Check every line of the records below for the string "README" and copy the ones that have it.
———
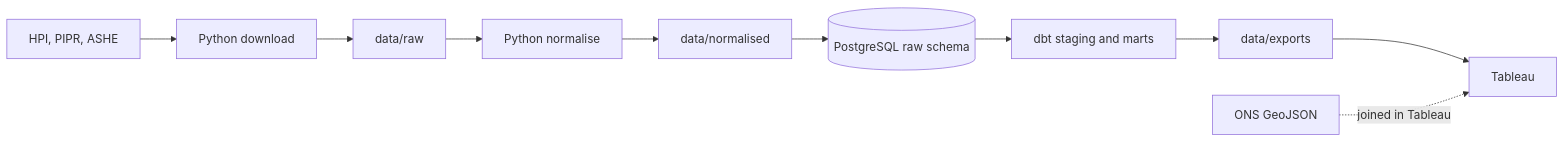
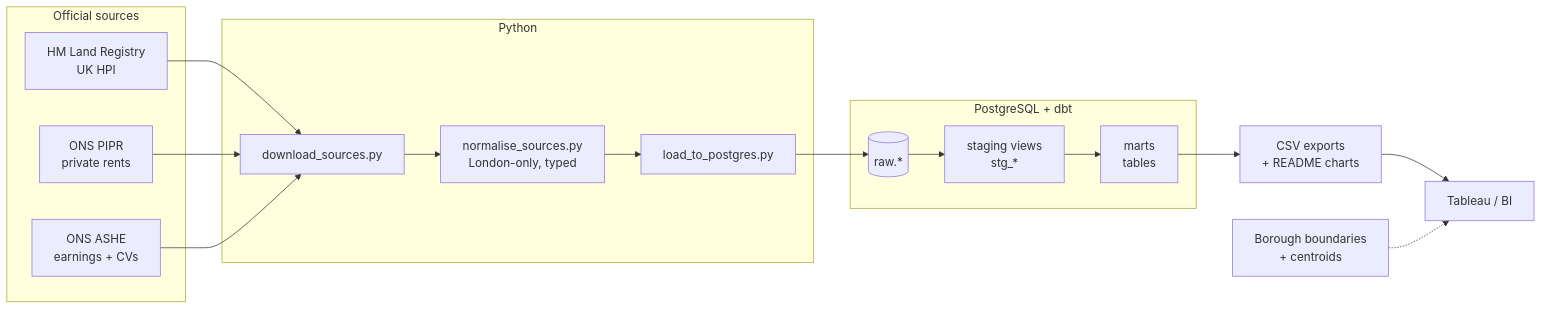
Before and after one commit to aosman101/london-housing-analytics: the diagram in README.md, drawn with Mermaid. The commit also changed other lines of this file and 4 other files, not shown here.

Commit message:
Update Makefile and README for chart generation; add LICENSE and init file

````diff
--- a/README.md
+++ b/README.md
@@ -21,12 +48,27 @@
 ```mermaid
 flowchart LR
-    SRC[HPI, PIPR, ASHE] --> DL[Python download]
-    DL --> RAW[data/raw]
-    RAW --> NORM[Python normalise]
-    NORM --> CSV[data/normalised]
-    CSV --> PG[(PostgreSQL raw schema)]
-    PG --> DBT[dbt staging and marts]
-    DBT --> EXP[data/exports]
-    EXP --> TAB[Tableau]
-    GEO[ONS GeoJSON] -. joined in Tableau .-> TAB
+    subgraph S[Official sources]
+        HPI[HM Land Registry<br/>UK HPI]
+        PIPR[ONS PIPR<br/>private rents]
+        ASHE[ONS ASHE<br/>earnings + CVs]
+    end
+
+    subgraph P[Python]
+        EX[download_sources.py]
+        NORM[normalise_sources.py<br/>London-only, typed]
+        LOAD[load_to_postgres.py]
+    end
+
+    subgraph W[PostgreSQL + dbt]
+        RAW[(raw.*)]
+        STG[staging views<br/>stg_*]
+        MART[marts<br/>tables]
+    end
+
+    OUT[CSV exports<br/>+ README charts]
+    BI[Tableau / BI]
+    GEO[Borough boundaries<br/>+ centroids]
+
+    HPI & PIPR & ASHE --> EX --> NORM --> LOAD --> RAW --> STG --> MART --> OUT --> BI
+    GEO -.-> BI
 ```
````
———
Exercise response ::
Before and after one commit to aosman101/london-housing-analytics: the diagram in README.md, drawn with Mermaid. The commit also changed other lines of this file and 4 other files, not shown here.
Update Makefile and README for chart generation; add LICENSE and init file
--- a/README.md
+++ b/README.md
+    OUT[CSV exports<br/>+ README charts]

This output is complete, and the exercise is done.